On another city related topic... the recent discussion within the city to possibly combine the planning and preservation departments in order to ease the way for area developers really f*&^n' grinds me. Another thing that grinds me is this stupid mermaid pizza dough B.S. that's proposed for K Street. Having recently spent a bunch of time in Portland and Seattle over the past few months I'm reminded of how far behind we are from the two cities that are constantly held up as models for what we want to aspire to. Both cities have active after hours scenes which are allowed to flourish by local government, fliering is legal, there is a real sense of diversity in regards to coffee shops, boutiques, and restaurants, shit is walkable, green spaces are preserved and well maintained and overall I can't say that any one development project or franchise seems to anchor any of the places that make these two places so enjoyable to be in. Furthermore whenever I visit most any city, Portland, Seattle whatever, I don't normally return home raving about the franchises that exist in those places which I could have just as easily enjoyed if I had stayed home. Nor am I primarily knocked out by the new development projects that look like they could have been stamped from the same mold as any one would see in most west coast cities. No. It's the local institutions, history, art, food, and architecture that goes home with me. As we move forward in Sacramento especially in this crap-ass economy I hope our city leaders are mindful of this and keep a big picture plan in mind when making any of the important decisions which are before us right now.
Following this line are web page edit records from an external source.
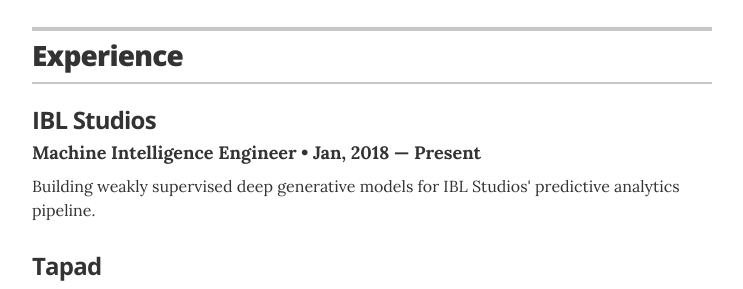
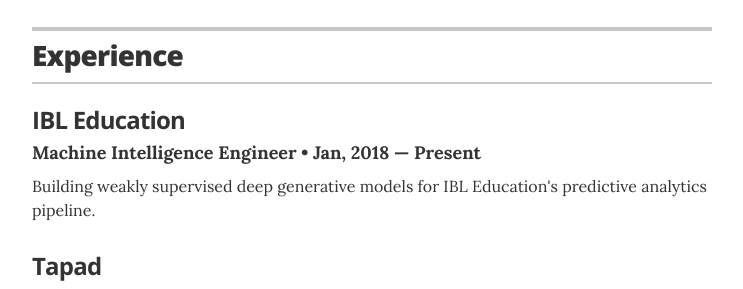
Before and after one commit to mafshar/mafshar.github.io, a Jekyll site: the page built from index.html, in a window 1280 px wide and 900 px high. Shown: the part 440-729 px from the top of the window, without its empty margins (268-1011 px from the left). Built offline with Jekyll 4.4.1, drawn with Linux system fonts in a browser that asks for light colours.

Commit message:
name change update

```diff
--- a/_data/experience.yml
+++ b/_data/experience.yml
@@ -1,10 +1,10 @@
 # Jobs
 
-# IBL Studios Machine Learning Engineer
-- company: IBL Studios
+# IBL Machine Learning Engineer
+- company: IBL Education
   position: Machine Intelligence Engineer
   duration: Jan, 2018 &mdash; Present
-  summary: Building weakly supervised deep generative models for IBL Studios' predictive analytics pipeline.
+  summary: Building weakly supervised deep generative models for IBL Education's predictive analytics pipeline.
 
 # Tapad Software Engineering Intern
 - company: Tapad
```
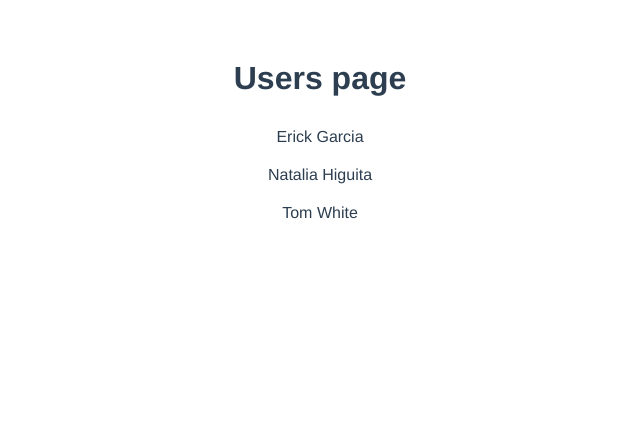
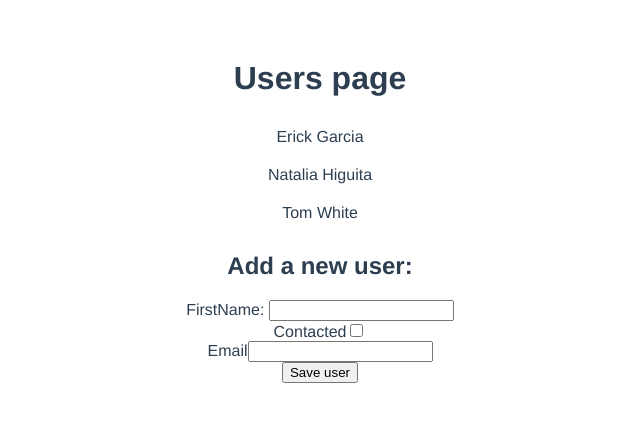
Before and after one commit to erick2014/learning-vuejs, a Vue app: page / in a window 1280 px wide. Shown: the top 422 px of the page, without its empty margins (320-960 px from the left). Built offline with nearby package versions, Linux system fonts and the light colour scheme.

Commit message:
Add form to add a new user, also add the addUser()

```diff
--- a/src/components/Users.vue
+++ b/src/components/Users.vue
@@ -4,6 +4,24 @@
     <ul class="users-list">
       <li v-for="user in users" v-bind:key="user.key">{{user.name}}</li>
     </ul>
+
+    <h2>Add a new user:</h2>
+    <form v-on:submit="addUser">
+      <div>
+        <span>FirstName: </span>
+        <input type="text" v-model="newUser.name"/>
+      </div>
+      <div>
+        <span>Contacted</span>
+        <input type="checkbox" name="contacted"  v-model="newUser.contacted"/>
+      </div>
+      <div>
+        <span>Email</span>
+        <input type="text" name="email"  v-model="newUser.email"/>
+      </div>
+      <input type='submit' value='Save user'>
+    </form>
+
   </div>
 </template>
 
@@ -11,10 +29,14 @@
 export default {
   name: "users",
 
-  props: {},
-
   data() {
     return {
+      newUser: {
+        key: "",
+        name: "",
+        contacted: false,
+        email: ""
+      },
       users: [
         {
           key: 0,
@@ -38,7 +60,17 @@ export default {
     };
   },
 
-  methods: {}
+  methods: {
+    addUser: function(ev) {
+      ev.preventDefault();
+      this.users.push({
+        key: this.users.length + 1,
+        name: this.newUser.name,
+        contacted: this.newUser.contacted,
+        email: this.newUser.email
+      });
+    }
+  }
 };
 </script>
 
```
Which brings me to this stupid mermaids and dough plan that's been dreamt up for K Street. Many have already voiced their opinions on this goofy scheme so I have little new to add except this... Not to be the feminist wet blanket that I can sometimes be but mermaids?!?!?!?!? Really??!?!?!?!? If this was say 1950 and folks were following the kitschy restaurant craze then fine. In fact I would probably still frequent the place should it exist today in a corny local institution sorta way. This proposed project, however, was not conceived of in a time when folks were still backward enough to think that floating some female eye candy in a pool would be a good way to bring folks to your business. Instead, it's dreamt up in a time when a woman recently made a semi successful bid for president and the importance of women in society is better appreciated and acknowledged than ever before. Besides unless that pizza is really damn good I suspect the charm would wear off on something like that pretty quick.

Finally, the other day while driving past the Bee headquarters I was thinking of their worries which make me sad because I want us to continue to have a daily and I remembered that Sac Bee HQ used to be the Buffalo Brewery. I then thought brews rhymes with news. Voila! I've solved the Bee's problems. They could just start up beer production again in part of the building which could then subsidize the daily operations of the paper. Done and done! People should really consult me first when looking to solve most problems...


Sheesh! It feels like forever since I've made a real post. Fortunately, as opposed to the usual too much work, blah, blah, bah, reason, this time it was due to traveling and seeing buddies. The good stuff!

Mr. Mike...

and Jaime.


Bride and groom.

"The Kinks"

Spinnin' records.

Groom gone wild!

The Fremont Troll!

OMF gone wild!

Sexy Lenin... taken mere moments before I came down with a surprise hangover. Zing!

Post hangover, pre-missed flight sadness.

Tina and Marco meet Sacramento!

The vest makes its triumphant return to LA.

Rock n roll adventure Marco.

Troublemaker mayhem!!!!